** Opening Data shown block **

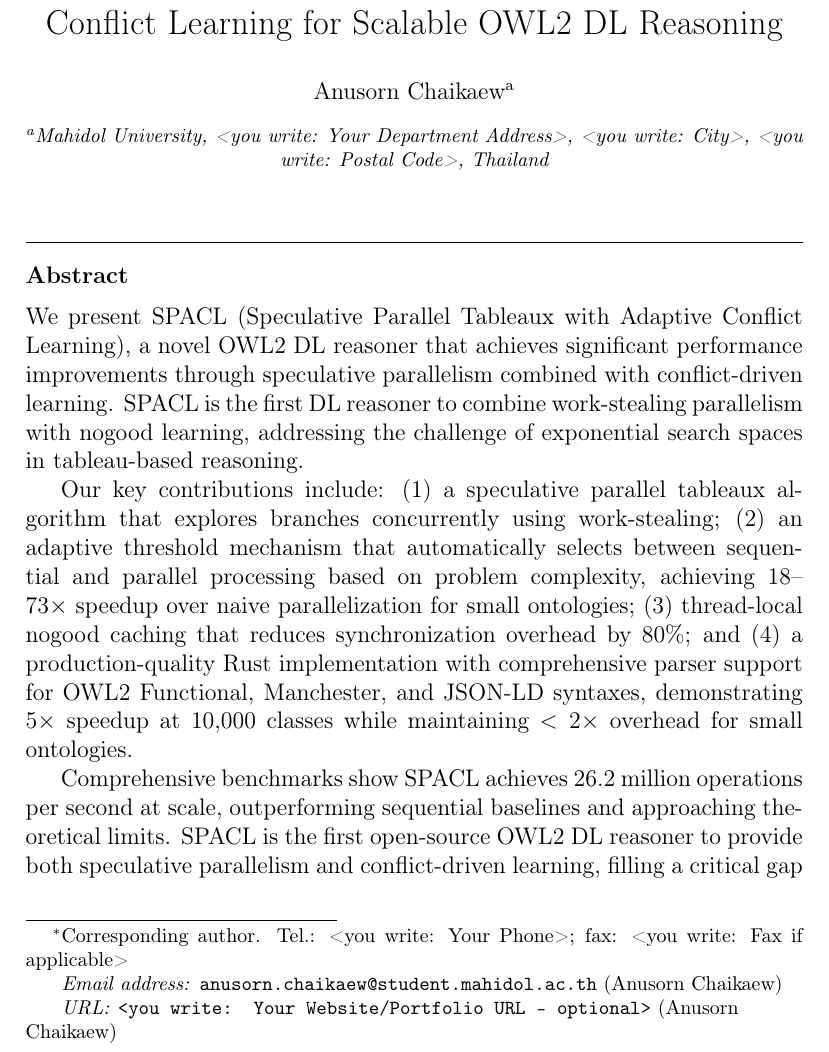
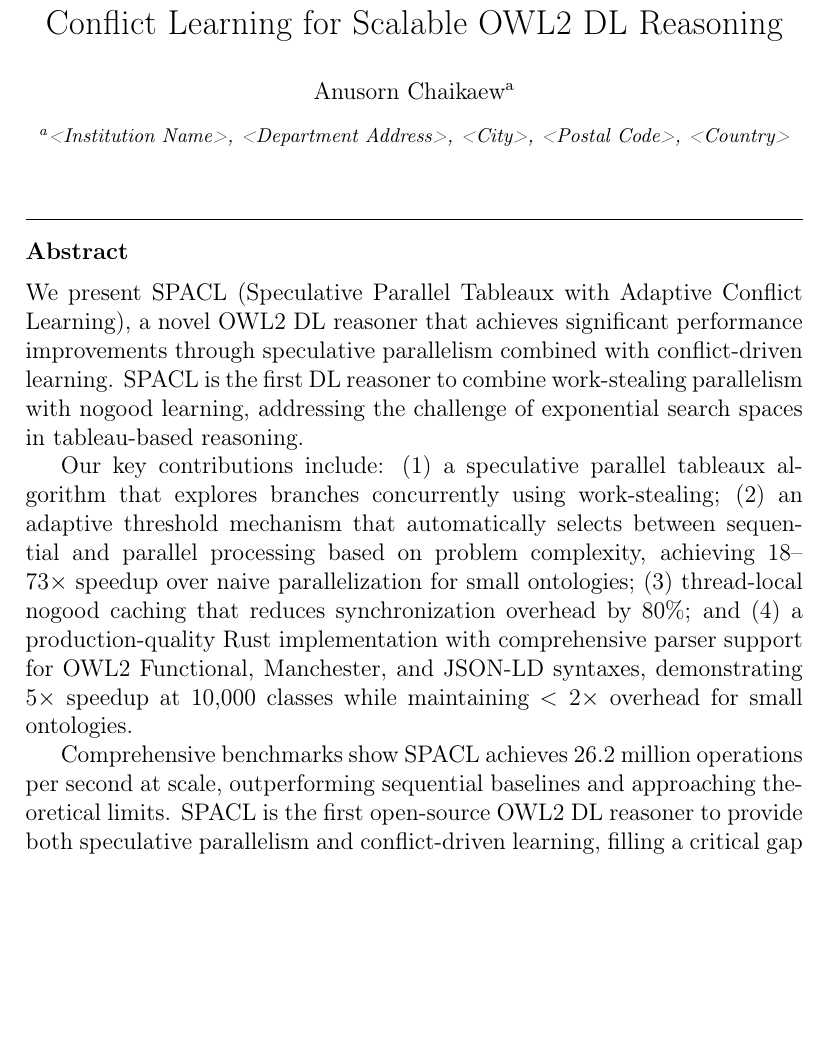
Before and after one commit to anusornc/SPACL-RRN, a LaTeX paper (paper/jws_submission/main.tex): part of page 1 of 23, cut so that both start at the same text, the shorter picture padded with empty space. Compiled offline with pdfLaTeX.

Commit message:
docs: remove false affiliation information from paper files
Replace false PhD/Mahidol affiliation with placeholders:
- <author.email@institution.edu> for email
- <Institution> for affiliation
- <Author Name> for author name

Files updated:
- paper/jws_submission/main.tex
- paper/jws_submission/README.md
- paper/jws_submission/TODO_LIST.md
- paper/README.md
- paper/SUBMISSION_CHECKLIST.md
- paper/main.md
- paper/main.tex

```diff
--- a/paper/jws_submission/main.tex
+++ b/paper/jws_submission/main.tex
@@ -59,17 +59,17 @@
 %% AUTHORS
 %% ============================================
 \author[1]{Anusorn Chaikaew}
-\ead{anusorn.chaikaew@student.mahidol.ac.th}
+\ead{<author.email@institution.edu>}
 
-\affiliation[1]{organization={Mahidol University},
-                addressline={<you write: Your Department Address>},
-                city={<you write: City>},
-                postcode={<you write: Postal Code>},
-                country={Thailand}}
+\affiliation[1]{organization={<Institution Name>},
+                addressline={<Department Address>},
+                city={<City>},
+                postcode={<Postal Code>},
+                country={<Country>}}
 
 %% Corresponding author
-\cortext[cor1]{Corresponding author. Tel.: <you write: Your Phone>; fax: <you write: Fax if applicable>}
-\ead[url]{<you write: Your Website/Portfolio URL - optional>}
+\cortext[cor1]{Corresponding author}
+\ead[url]{<optional website>}
 
 %% ============================================
 %% ABSTRACT
```
Also changed, not shown: paper/SUBMISSION_CHECKLIST.md (+1 -1 lines), paper/jws_submission/TODO_LIST.md (+1 -1 lines), paper/main.md (+2 -2 lines), paper/main.tex (+1 -1 lines), paper/README.md, paper/jws_submission/README.md.
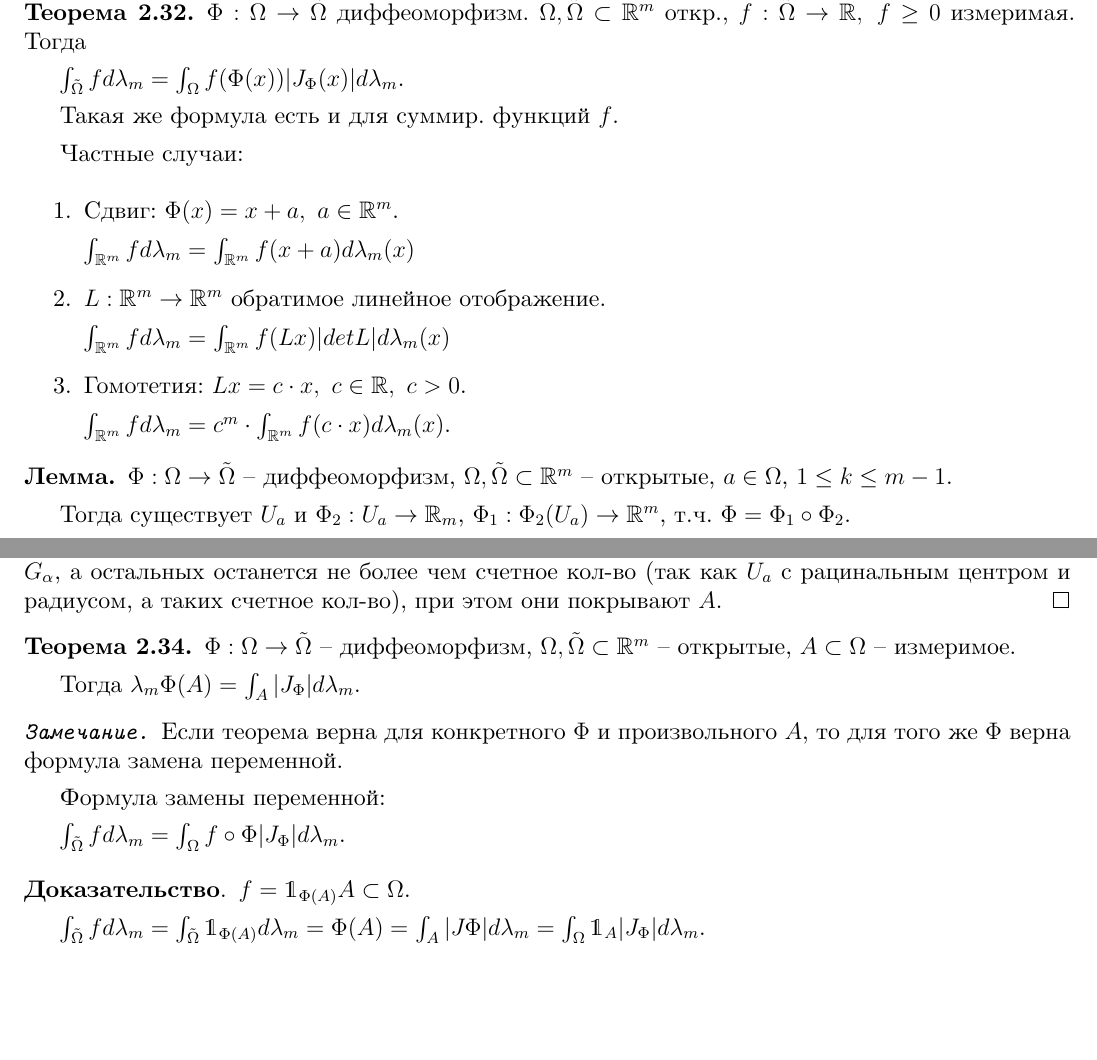
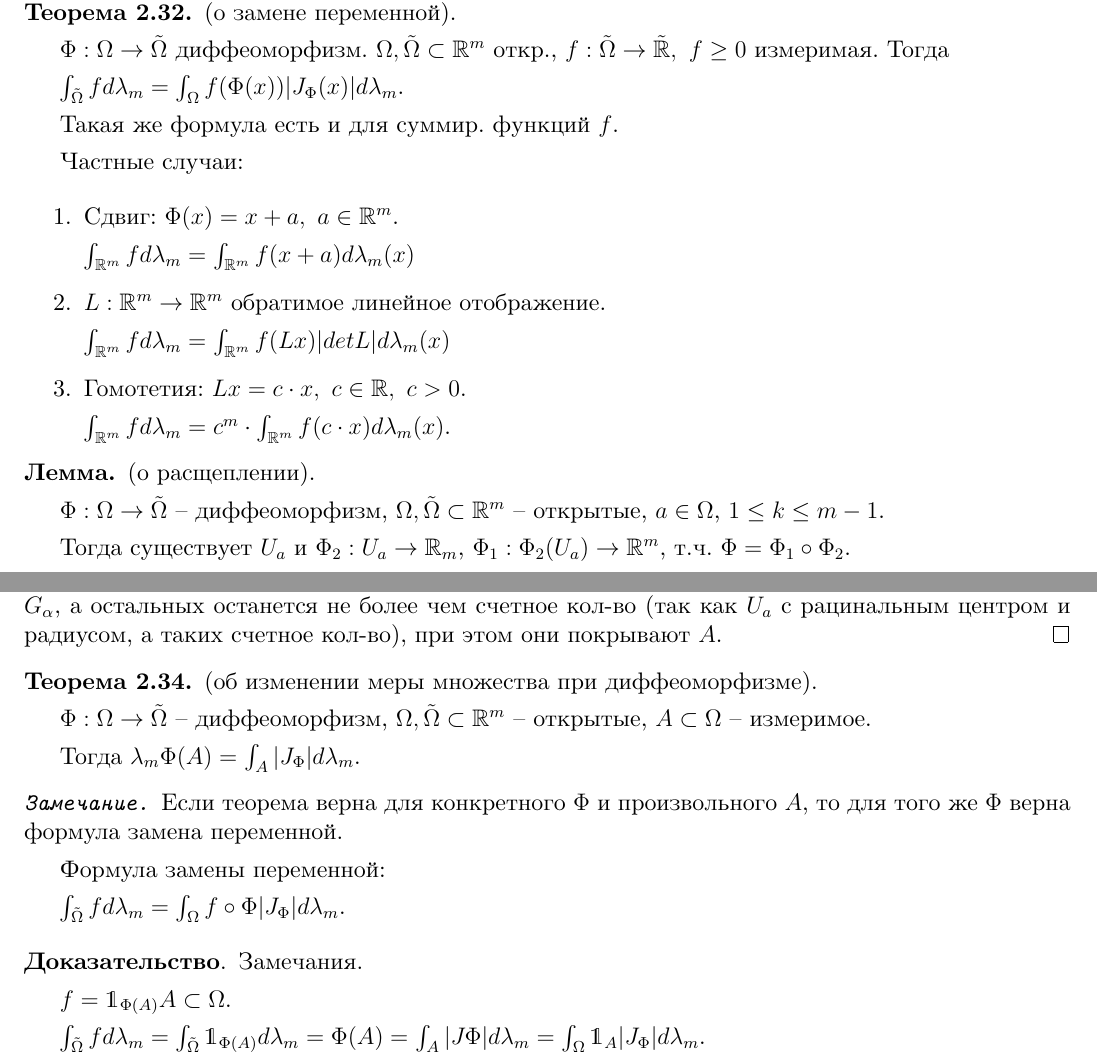
Before and after one commit to dmitrii-artuhov/HSE-summaries, a LaTeX document (src/term3-calculus/conspect.tex, which reads src/term3-calculus/02-lebesgue-integral.tex): two parts of pages 44 and 45 of 77, joined at a grey line, cut at the place of the change, the shorter picture padded with empty space. Compiled offline with XeLaTeX.

Commit message:
Add small fixes

```diff
--- a/src/term3-calculus/02-lebesgue-integral.tex
+++ b/src/term3-calculus/02-lebesgue-integral.tex
@@ -1772,7 +1772,8 @@
     якобиан $=$ определитель матрицы Якоби.
 \end{remark}
 
-\begin{theorem}
+\begin{theorem} (о замене переменной).
+
     $\Phi: \Omega \rightarrow \tilde{\Omega}$ диффеоморфизм. $\Omega, \tilde{\Omega} \subset \mathbb{R}^m$ откр., $f: \tilde{\Omega} \rightarrow \tilde{\mathbb{R}}, \ f \geq 0$ измеримая. Тогда
 
     $\int_{\tilde{\Omega}}{f d \lambda_m} = \int_{\Omega}{f(\Phi(x)) |J_{\Phi}(x)| d \lambda_m}$.
@@ -1799,7 +1800,8 @@
     \end{enumerate}
 \end{theorem}
 
-\begin{lemma}
+\begin{lemma} (о расщеплении).
+
     $\Phi: \Omega \rightarrow \tilde{\Omega}$ -- диффеоморфизм, $\Omega, \tilde{\Omega} \subset \mathbb{R}^m$ -- открытые, $a \in \Omega$, $1 \leq k \leq m - 1$.
 
     Тогда существует $U_a$ и $\Phi_2: U_a \rightarrow \mathbb{R}_m$, $\Phi_1: \Phi_2(U_a) \rightarrow \mathbb{R}^m$, т.ч. $\Phi = \Phi_1 \circ \Phi_2$.
@@ -1870,7 +1872,8 @@
     Пусть $U_a$ -- шарик с рациональным центром и рациональным радиусом. $a \in U_a$ и $U_a$ содержатся в каком-то элементе покрытия. Очевидно, что $a \in U_a \subset G_{\alpha_i}$, тогда выкинем все лишние $G_{\alpha}$, а остальных останется не более чем счетное кол-во (так как $U_a$ с рацинальным центром и радиусом, а таких счетное кол-во), при этом они покрывают $A$.
 \end{proof}
 
-\begin{theorem}
+\begin{theorem} (об изменении меры множества при диффеоморфизме).
+
     $\Phi: \Omega \rightarrow \tilde{\Omega}$ -- диффеоморфизм, $\Omega, \tilde{\Omega} \subset \mathbb{R}^m$ -- открытые, $A \subset \Omega$ -- измеримое.
 
     Тогда $\lambda_m \Phi(A) = \int_{A}{|J_{\Phi}| d \lambda_m}$.
@@ -1882,7 +1885,8 @@
 
     $\int_{\tilde{\Omega}} {f d \lambda_m} = \int_{\Omega} {f \circ \Phi |J_{\Phi}| d \lambda_m}$.
 \end{remark}
-\begin{proof}
+\begin{proof} Замечания.
+
     $f = \mathds{1}_{\Phi(A)} A \subset \Omega$.
 
     $\int_{\tilde{\Omega}} {f d \lambda_m} = \int_{\tilde{\Omega}} {\mathds{1}_{\Phi(A)} d \lambda_m} = \Phi(A) = \int_{A}{|J_{}\Phi| d \lambda_m} = \int_{\Omega}{\mathds{1}_{A} |J_{\Phi}| d \lambda_m}$.
```
Also changed, not shown: pdf/term3-calculus.pdf, src/term3-calculus/02-lebesgue-integral.tex (4 more changed lines).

** Closing Data shown block **

Required action: It would help to have the listing above repeated exactly, with all images removed.

Reply:
Before and after one commit to anusornc/SPACL-RRN, a LaTeX paper (paper/jws_submission/main.tex): part of page 1 of 23, cut so that both start at the same text, the shorter picture padded with empty space. Compiled offline with pdfLaTeX.

Commit message:
docs: remove false affiliation information from paper files
Replace false PhD/Mahidol affiliation with placeholders:
- <author.email@institution.edu> for email
- <Institution> for affiliation
- <Author Name> for author name

Files updated:
- paper/jws_submission/main.tex
- paper/jws_submission/README.md
- paper/jws_submission/TODO_LIST.md
- paper/README.md
- paper/SUBMISSION_CHECKLIST.md
- paper/main.md
- paper/main.tex

```diff
--- a/paper/jws_submission/main.tex
+++ b/paper/jws_submission/main.tex
@@ -59,17 +59,17 @@
 %% AUTHORS
 %% ============================================
 \author[1]{Anusorn Chaikaew}
-\ead{anusorn.chaikaew@student.mahidol.ac.th}
+\ead{<author.email@institution.edu>}
 
-\affiliation[1]{organization={Mahidol University},
-                addressline={<you write: Your Department Address>},
-                city={<you write: City>},
-                postcode={<you write: Postal Code>},
-                country={Thailand}}
+\affiliation[1]{organization={<Institution Name>},
+                addressline={<Department Address>},
+                city={<City>},
+                postcode={<Postal Code>},
+                country={<Country>}}
 
 %% Corresponding author
-\cortext[cor1]{Corresponding author. Tel.: <you write: Your Phone>; fax: <you write: Fax if applicable>}
-\ead[url]{<you write: Your Website/Portfolio URL - optional>}
+\cortext[cor1]{Corresponding author}
+\ead[url]{<optional website>}
 
 %% ============================================
 %% ABSTRACT
```
Also changed, not shown: paper/SUBMISSION_CHECKLIST.md (+1 -1 lines), paper/jws_submission/TODO_LIST.md (+1 -1 lines), paper/main.md (+2 -2 lines), paper/main.tex (+1 -1 lines), paper/README.md, paper/jws_submission/README.md.
Before and after one commit to dmitrii-artuhov/HSE-summaries, a LaTeX document (src/term3-calculus/conspect.tex, which reads src/term3-calculus/02-lebesgue-integral.tex): two parts of pages 44 and 45 of 77, joined at a grey line, cut at the place of the change, the shorter picture padded with empty space. Compiled offline with XeLaTeX.

Commit message:
Add small fixes

```diff
--- a/src/term3-calculus/02-lebesgue-integral.tex
+++ b/src/term3-calculus/02-lebesgue-integral.tex
@@ -1772,7 +1772,8 @@
     якобиан $=$ определитель матрицы Якоби.
 \end{remark}
 
-\begin{theorem}
+\begin{theorem} (о замене переменной).
+
     $\Phi: \Omega \rightarrow \tilde{\Omega}$ диффеоморфизм. $\Omega, \tilde{\Omega} \subset \mathbb{R}^m$ откр., $f: \tilde{\Omega} \rightarrow \tilde{\mathbb{R}}, \ f \geq 0$ измеримая. Тогда
 
     $\int_{\tilde{\Omega}}{f d \lambda_m} = \int_{\Omega}{f(\Phi(x)) |J_{\Phi}(x)| d \lambda_m}$.
@@ -1799,7 +1800,8 @@
     \end{enumerate}
 \end{theorem}
 
-\begin{lemma}
+\begin{lemma} (о расщеплении).
+
     $\Phi: \Omega \rightarrow \tilde{\Omega}$ -- диффеоморфизм, $\Omega, \tilde{\Omega} \subset \mathbb{R}^m$ -- открытые, $a \in \Omega$, $1 \leq k \leq m - 1$.
 
     Тогда существует $U_a$ и $\Phi_2: U_a \rightarrow \mathbb{R}_m$, $\Phi_1: \Phi_2(U_a) \rightarrow \mathbb{R}^m$, т.ч. $\Phi = \Phi_1 \circ \Phi_2$.
@@ -1870,7 +1872,8 @@
     Пусть $U_a$ -- шарик с рациональным центром и рациональным радиусом. $a \in U_a$ и $U_a$ содержатся в каком-то элементе покрытия. Очевидно, что $a \in U_a \subset G_{\alpha_i}$, тогда выкинем все лишние $G_{\alpha}$, а остальных останется не более чем счетное кол-во (так как $U_a$ с рацинальным центром и радиусом, а таких счетное кол-во), при этом они покрывают $A$.
 \end{proof}
 
-\begin{theorem}
+\begin{theorem} (об изменении меры множества при диффеоморфизме).
+
     $\Phi: \Omega \rightarrow \tilde{\Omega}$ -- диффеоморфизм, $\Omega, \tilde{\Omega} \subset \mathbb{R}^m$ -- открытые, $A \subset \Omega$ -- измеримое.
 
     Тогда $\lambda_m \Phi(A) = \int_{A}{|J_{\Phi}| d \lambda_m}$.
@@ -1882,7 +1885,8 @@
 
     $\int_{\tilde{\Omega}} {f d \lambda_m} = \int_{\Omega} {f \circ \Phi |J_{\Phi}| d \lambda_m}$.
 \end{remark}
-\begin{proof}
+\begin{proof} Замечания.
+
     $f = \mathds{1}_{\Phi(A)} A \subset \Omega$.
 
     $\int_{\tilde{\Omega}} {f d \lambda_m} = \int_{\tilde{\Omega}} {\mathds{1}_{\Phi(A)} d \lambda_m} = \Phi(A) = \int_{A}{|J_{}\Phi| d \lambda_m} = \int_{\Omega}{\mathds{1}_{A} |J_{\Phi}| d \lambda_m}$.
```
Also changed, not shown: pdf/term3-calculus.pdf, src/term3-calculus/02-lebesgue-integral.tex (4 more changed lines).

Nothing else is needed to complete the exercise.